X

Website access code

Enter your access code into the form field below.

If you are a Zinio, Nook, Kindle, Apple, or Google Play subscriber, you can enter your website access code to gain subscriber access. Your website access code is located in the upper right corner of the Table of Contents page of your digital edition.

Planet Earth

Orange Is the New Maize

A scientist battles nutrition deficiencies with high beta-carotenoid orange corn.

By Jim SullivanApril 30, 2015 5:00 AM
orangemaize.jpg
Torbert Rocheford bred his nutrient-rich orange corn naturally. | Purdue University/Tom Campbell

Newsletter

Sign up for our email newsletter for the latest science news

“I was the only one doing it,” researcher Torbert Rocheford explains demurely when asked about the expertise that had the government knocking on his door in 2001.

Rocheford, a plant geneticist at Purdue, drew the attention of the U.S. Agency for International Development (USAID) for his research on variations affecting provitamin A carotenoids — naturally occurring plant pigments that our bodies can convert to vitamin A — in maize. Working with USAID and later HarvestPlus and the National Science Foundation, Rocheford has used natural breeding techniques to pioneer high beta-carotenoid orange corn.

The bright-orange corn could help children in sub-Saharan Africa, where nutritionally inferior white corn is a dietary mainstay and thousands of vitamin A-deficient children go blind each year.

“Yellow corn is culturally unacceptable to some — it’s fed only to animals — so orange maize is fresh and untainted by that perception,” says Rocheford. “And it could provide twentyfold of vitamin A.”

Other high beta-carotene root vegetables, such as carrots and sweet potatoes, don’t grow easily in some African regions, so orange corn has the best chance of taking root and becoming a standard crop. Consuming the new maize also could prevent vision deterioration caused by macular degeneration in the elderly. One variety may be available in the United States by 2016.

2 Free Articles Left

Want it all? Get unlimited access when you subscribe.

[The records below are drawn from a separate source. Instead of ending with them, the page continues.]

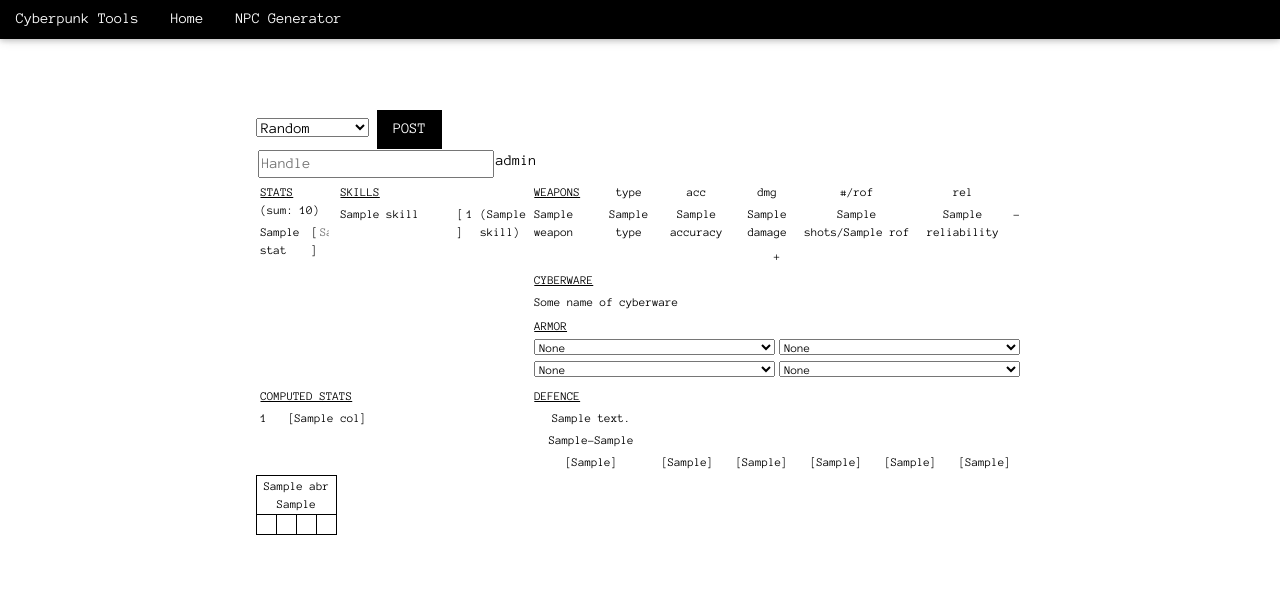
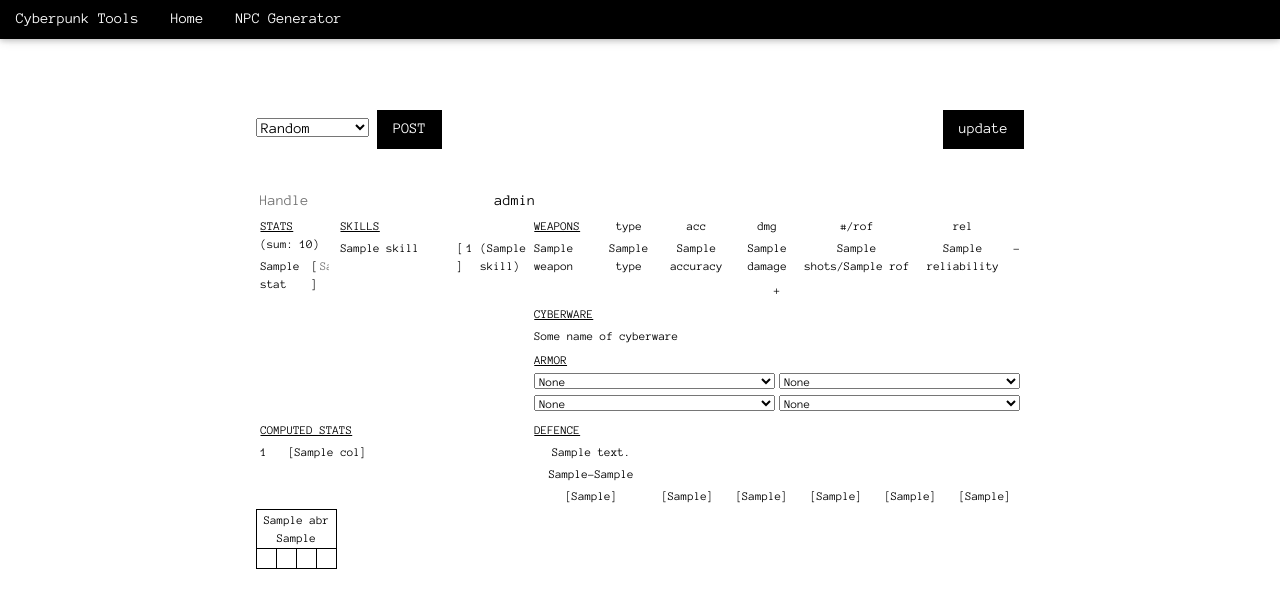
Before and after one commit to azolkos/rpgtools, a Flask app: template templates/npcgenerator.j2 in a window 1280 px wide. Shown: the top 608 px of the page. Run offline with Flask 2, Linux system fonts and the light colour scheme; the template is opened without the code that fills it: most values are stand-ins (such as "Sample title", 1, 10 or a date in 2020); some libraries are stand-ins or nearby versions.

Commit message:
added update button

```diff
--- a/rpgtools.py
+++ b/rpgtools.py
@@ -45,6 +45,9 @@ def npcgenerator():
                 print(item,request.form['_'.join(item)])
         except:
             pass
+
+        if 'update' in list(request.form.keys()):
+            print('updating')
 
         # Get role
         role = request.form['role_select']
--- a/static/css/main.css
+++ b/static/css/main.css
@@ -11,6 +11,7 @@ input[type=number] {
 .npc_sheet {
     border-collapse: collapse;
     width: 100%;
+    margin-top: 40px;
 }
 
 .npc_sheet table {
--- a/templates/npcgenerator.j2
+++ b/templates/npcgenerator.j2
@@ -10,12 +10,13 @@
             {% endfor %}
         </select>
         <button class="w3-button w3-black" type="submit">POST</button>
+        <input name="update" class="w3-button w3-black w3-right" type="submit" value="update"></input>
 
         {# NPC character sheets #}
         {% for npc in npc_sheets %}
         <table id="npc_{{ npc }}" class="npc_sheet">
             <tr>
-                <td colspan="12"><input type="text" style='width: 100%' placeholder="Handle"></td>
+                <td colspan="12"><input type="text" style="width: 100%; border: none; height: 20px;" placeholder="Handle"></td>
                 <td colspan="12"><input name="{{ npc }}_role" type="hidden" value="{{ npc_sheets[npc]['role'] }}">{{ npc_sheets[npc]['role'] }}</input></td>
             </tr>
             <tr>
```
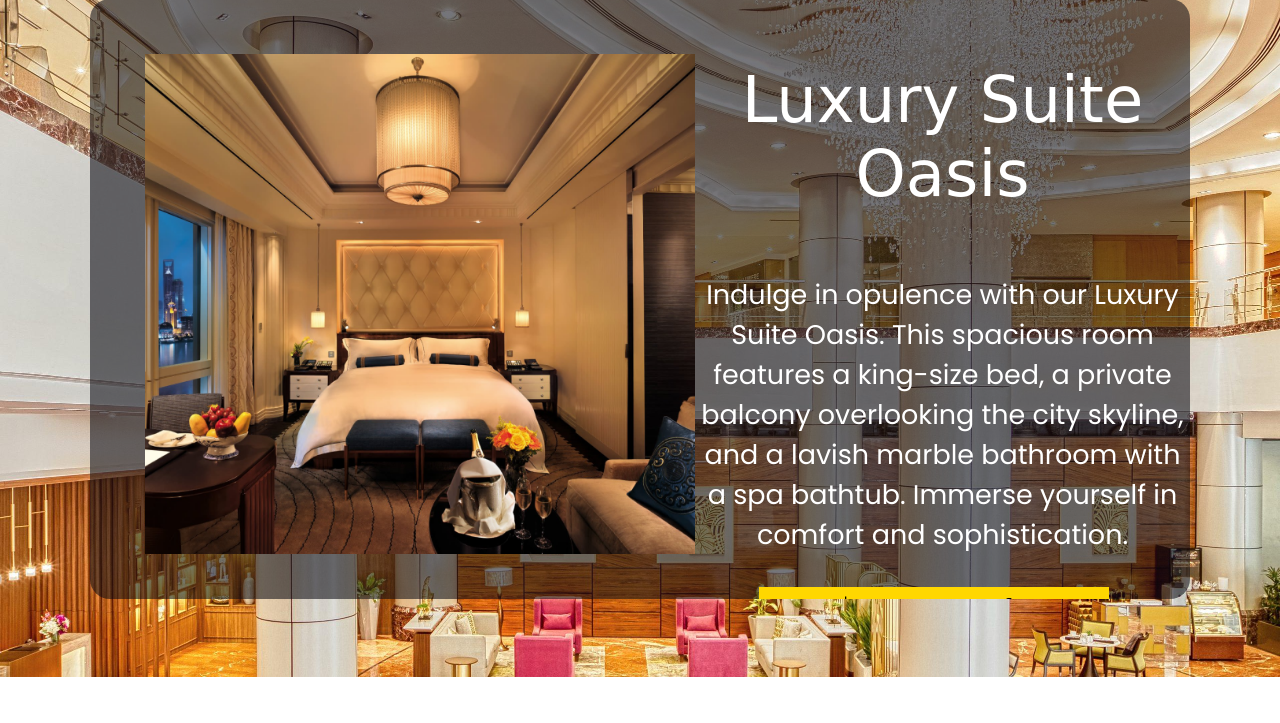
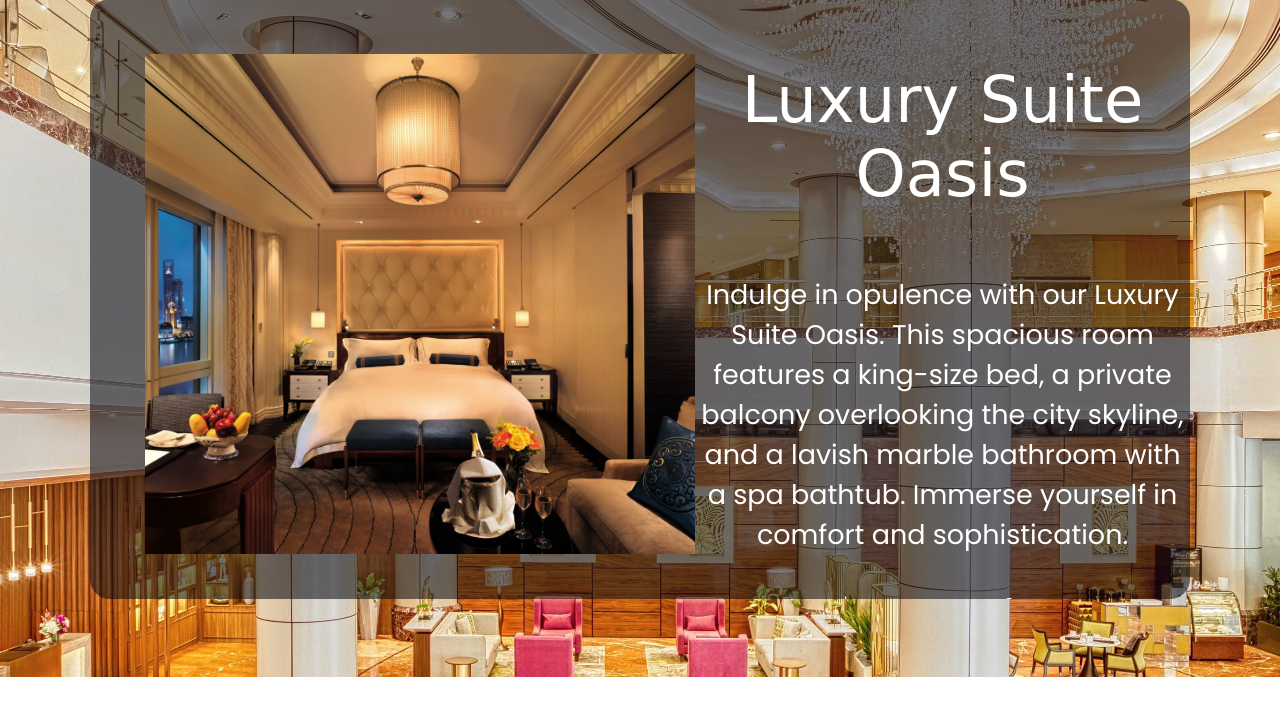
Before and after one commit to KylaKurstienAquino/my_flask_project, a Flask app: page /room1 in a window 1280 px wide. Shown: the part 77-800 px from the top of the page. Run offline with Flask 3, Linux system fonts and the light colour scheme; some web fonts are replaced.

Commit message:
last minute changes

```diff
--- a/SSLForm.py
+++ b/SSLForm.py
@@ -107,6 +107,7 @@
             first_name = request.form['fnames']
             last_name = request.form['lnames']
             email = request.form['mailes']
+
             phone_number = request.form['numbers']
             address = request.form['addre']
             city = request.form['cits']
--- a/static/css/ViewRoom1.css
+++ b/static/css/ViewRoom1.css
@@ -85,7 +85,7 @@
     float:none;
     Width: 350px;
     Height: 50px;
-    background-color: gold;
+    color: white;
     margin-left: 13%;
 
 }
--- a/static/css/ViewRoom2.css
+++ b/static/css/ViewRoom2.css
@@ -85,7 +85,7 @@
     float:none;
     Width: 350px;
     Height: 50px;
-    background-color: gold;
+    color: white;
     margin-left: 13%;
 
 }
--- a/static/css/ViewRoom3.css
+++ b/static/css/ViewRoom3.css
@@ -85,7 +85,7 @@
     float:none;
     Width: 350px;
     Height: 50px;
-    background-color: gold;
+    color: white;
     margin-left: 13%;
 
 }
--- a/static/css/contact.css
+++ b/static/css/contact.css
@@ -28,7 +28,10 @@
     justify-content: center;
     align-items: center;
 }
-
+a {
+    margin-left: 5%;
+    font-size: 200%;
+}
 h1 {
     text-align: center;
 }
--- a/static/css/elechome.css
+++ b/static/css/elechome.css
@@ -38,7 +38,7 @@
     justify-content: flex-end;
     align-items: center;
     gap: 20px;
-    width: 525px;
+    width: 50%;
     justify-content: space-between;
 }
 nav a{
--- a/static/js/SSLform.js
+++ b/static/js/SSLform.js
@@ -7,7 +7,7 @@
 }
 
 function closeform() {
-    bookform.style.display = 'none';
+    bookform.style.display = 'block';
 }
 
 bookform.addEventListener('click', openform);
--- a/templates/contact.html
+++ b/templates/contact.html
@@ -9,6 +9,8 @@
 </head>
 
 <body>
+    <a href="javascript:history.back()" class="back-arrow">&#8592;</a>
+
     <div class="main">
         <form name="contactf" method="POST" style="width:75%;height:auto;">
             <img src="{{url_for('static',filename='img/wdf.png')}}" style="width:100%">
```
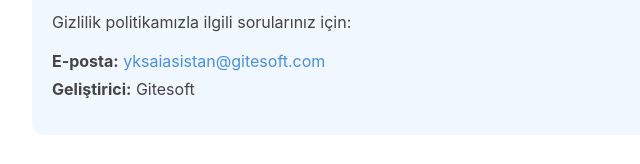
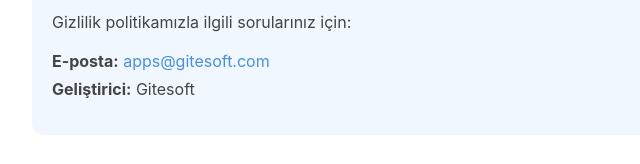
Before and after one commit to dreamci/yksaiasistan-legal, a plain HTML site: page android-privacy-policy.html in a window 1280 px wide. Shown: the part 3283-3447 px from the top of the page, 248-888 px from the left. Drawn offline with Linux system fonts and the light colour scheme.

Commit message:
Update all contact emails to apps@gitesoft.com
Co-authored-by: Cursor <cursoragent@cursor.com>

```diff
--- a/android-privacy-policy.html
+++ b/android-privacy-policy.html
@@ -177,7 +177,7 @@
             <h2 style="margin-top: 0; border: none; padding: 0;">10. İletişim</h2>
             <p>Gizlilik politikamızla ilgili sorularınız için:</p>
             <p>
-                <strong>E-posta:</strong> <a href="mailto:yksaiasistan@gitesoft.com">yksaiasistan@gitesoft.com</a><br>
+                <strong>E-posta:</strong> <a href="mailto:apps@gitesoft.com">apps@gitesoft.com</a><br>
                 <strong>Geliştirici:</strong> Gitesoft
             </p>
         </div>
```
Also changed, not shown: android-terms-of-use.html (+1 -1 lines), privacy-policy.html (+1 -1 lines), support.html (+1 -1 lines), terms-of-use.html (+1 -1 lines).
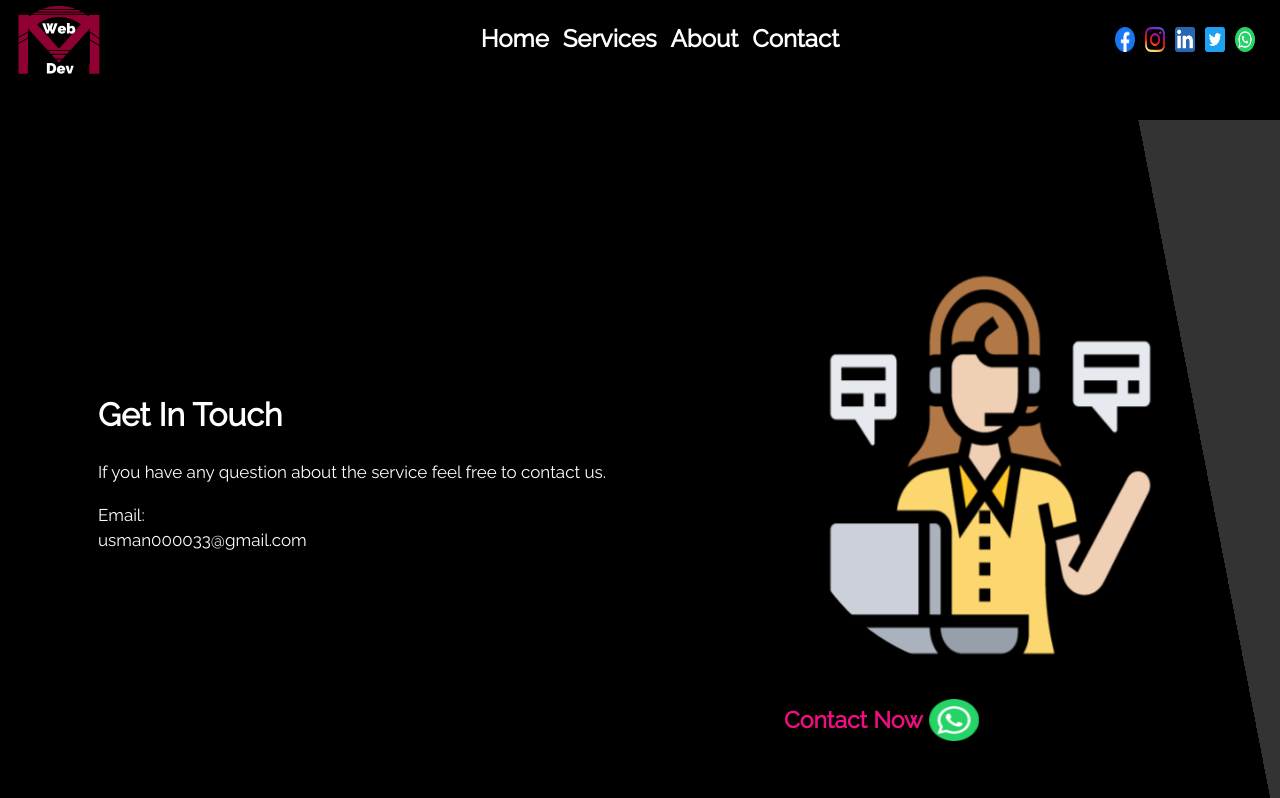
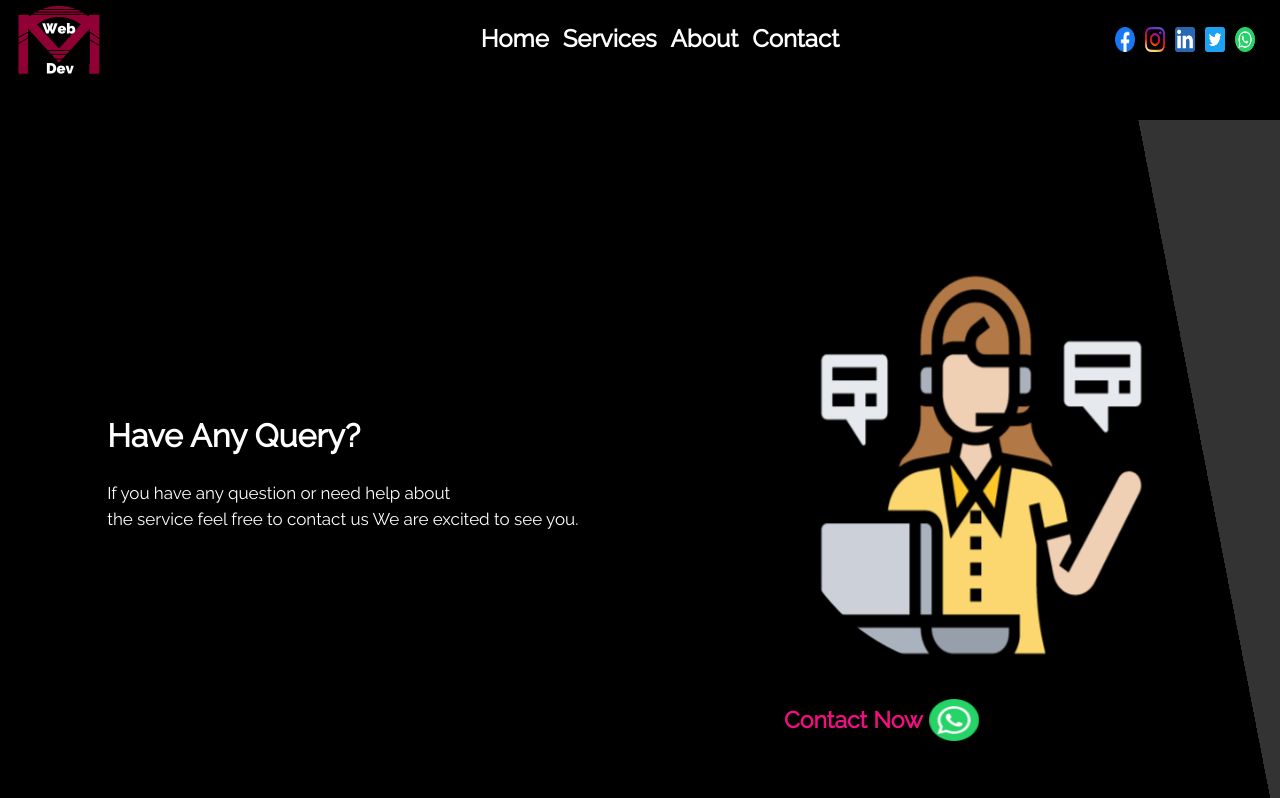
Before and after one commit to codeworld10/maniweb, a Next.js app: page /contact in a window 1280 px wide. Shown: the top 798 px of the page. Built offline with nearby package versions, Linux system fonts and the light colour scheme.

Commit message:
from updated full

```diff
--- a/pages/contact.js
+++ b/pages/contact.js
@@ -37,14 +37,14 @@ function contact() {
       <Navv />
       <div className={styles.contact_main}>
         <div className={styles.cnt_text}>
-          <h1 className={styles.headcont}>Get In Touch</h1>
+          <h1 className={styles.headcont}>Have Any Query?</h1>
           <span className={styles.spen}>
             <p>
-              If you have any question about the service feel free to contact
-              us.
+              If you have any question or need help about<br></br> the service feel free to contact
+              us We are excited to see you.
             </p>
           </span>
-          <span className= {styles.spen}><p>Email:<br></br> usman000033@gmail.com</p></span>
+
         </div>
         <div className={styles.contactimg}>
           <div className={styles.contact_img}>
```
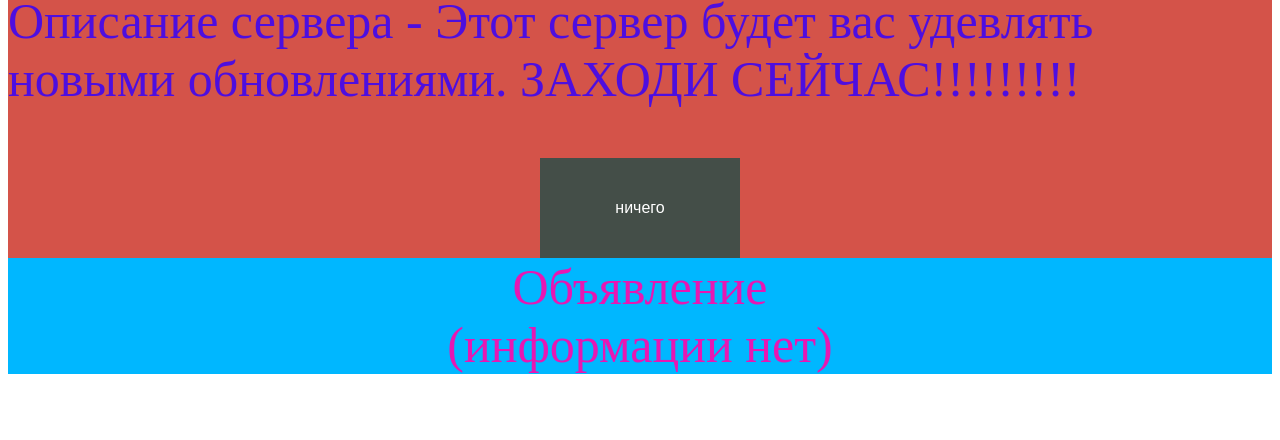
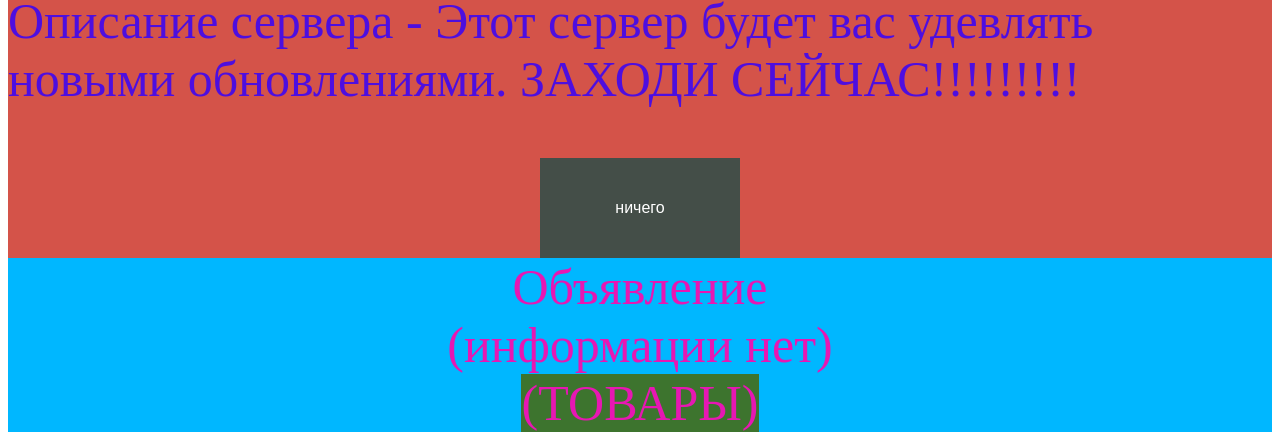
Before and after one commit to Minemax2012/minemax, a plain HTML site: page index.html in a window 1280 px wide. Shown: the part 540-980 px from the top of the page. Before the commit the page ends 922 px from the top, so only its background shows below. Drawn offline with Linux system fonts and the light colour scheme.

Commit message:
added texte1

```diff
--- a/index.html
+++ b/index.html
@@ -39,4 +39,7 @@
         <span class="text-purple">(информации нет)</span>
 </div>
         <div class="container-green">
+        <div>
+        <span class="text-purple">(ТОВАРЫ)</span>
+        </div>
 <html>
```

Subscribe

Already a subscriber? Register or Log In

Want unlimited access?

Subscribe today and save 70%

Subscribe

Already a subscriber? Register or Log In